### PROMPT
Copy out each line below in which the string "prepend" appears.

Web page edit records
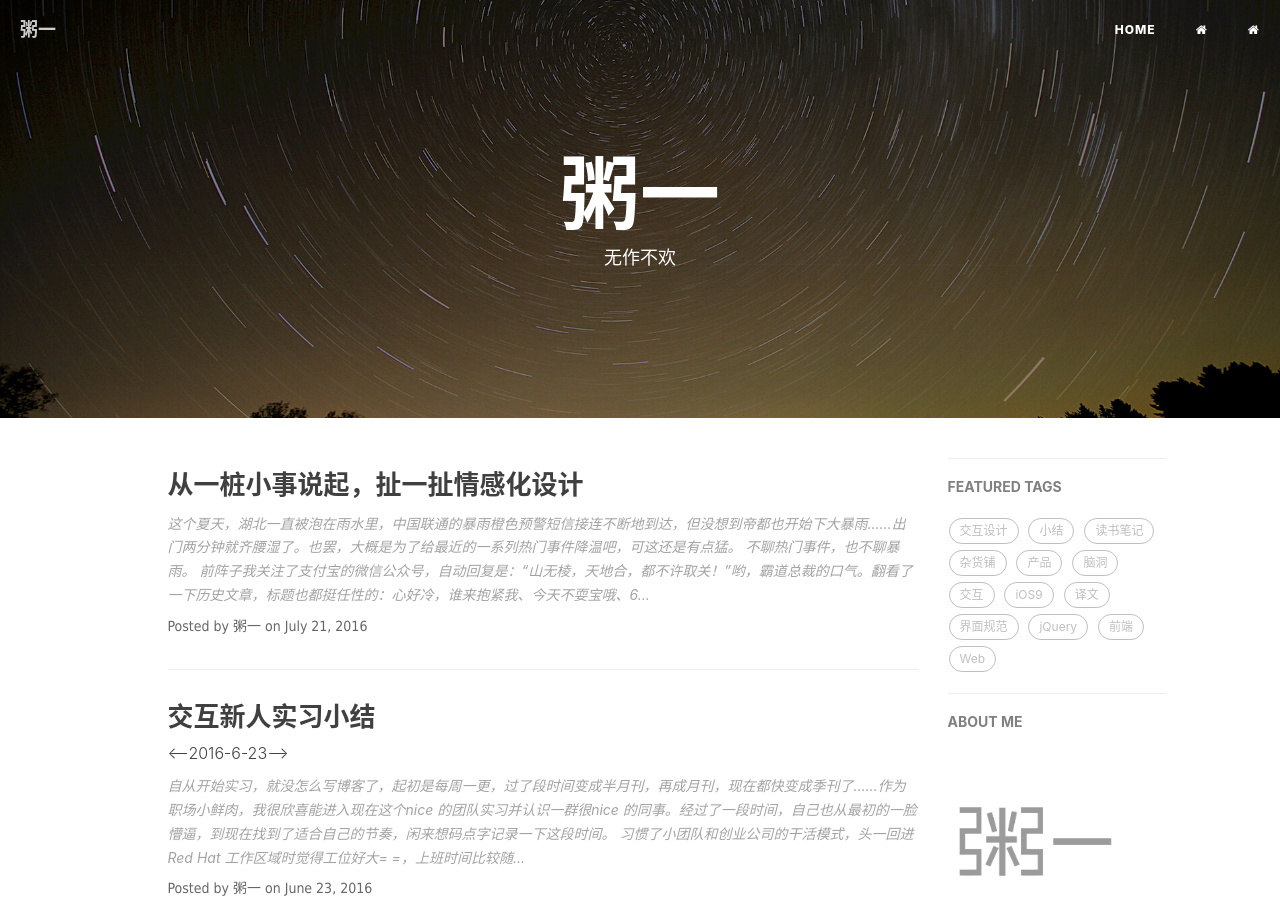
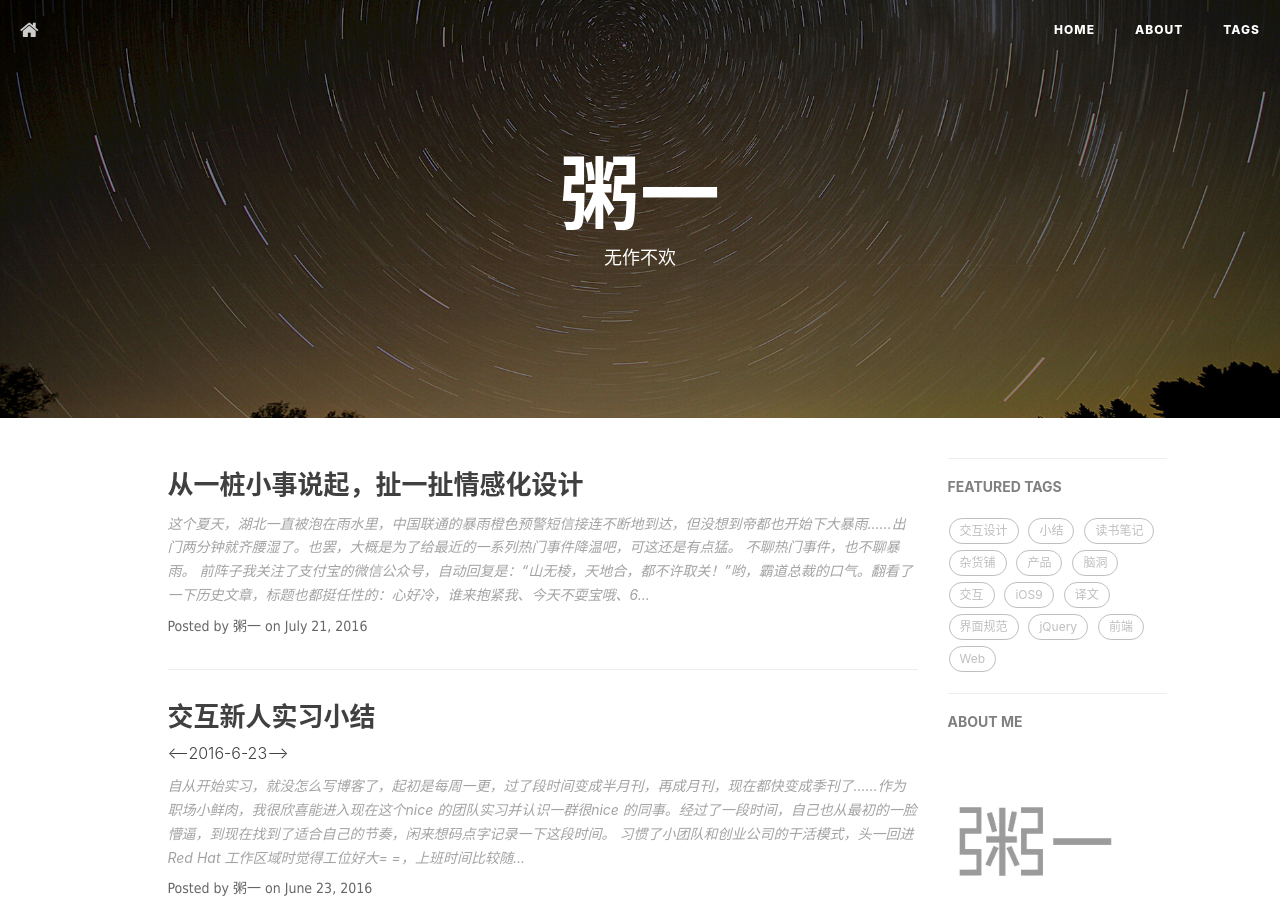
Before and after one commit to Winnie25/mondayc.github.io, a Jekyll site: the page built from index.html, in a window 1280 px wide and 900 px high. Built offline with Jekyll 4.4.1, drawn with Linux system fonts in a browser that asks for light colours; nearby versions of some CDN libraries; Markdown is read by kramdown in place of the engine named in the settings; the list of posts is cut into pages by our own code; comment, search, counter and statistics services are not loaded.

Commit message:
change home icon

```diff
--- a/_includes/nav.html
+++ b/_includes/nav.html
@@ -9,7 +9,7 @@
                 <span class="icon-bar"></span>
                 <span class="icon-bar"></span>
             </button>
-            <a class="navbar-brand" href="{{ site.baseurl }}/">{{ site.title }}</a>
+            <a class="navbar-brand" href="{{ site.baseurl }}/"><span class="fa fa-home" style="font-size: 20px;"></span></a>
         </div>
 
         <!-- Collect the nav links, forms, and other content for toggling -->
@@ -21,7 +21,7 @@
                     </li>
                     {% for page in site.pages %}{% if page.title %}
                     <li>
-                        <a href="{{ page.url | prepend: site.baseurl }}"><span class="fa fa-home"></span></a>
+                        <a href="{{ page.url | prepend: site.baseurl }}">{{ page.title }}</a>
                     </li>
                     {% endif %}{% endfor %}
                 </ul>
```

### REPLY
-                        <a href="{{ page.url | prepend: site.baseurl }}"><span class="fa fa-home"></span></a>
+                        <a href="{{ page.url | prepend: site.baseurl }}">{{ page.title }}</a>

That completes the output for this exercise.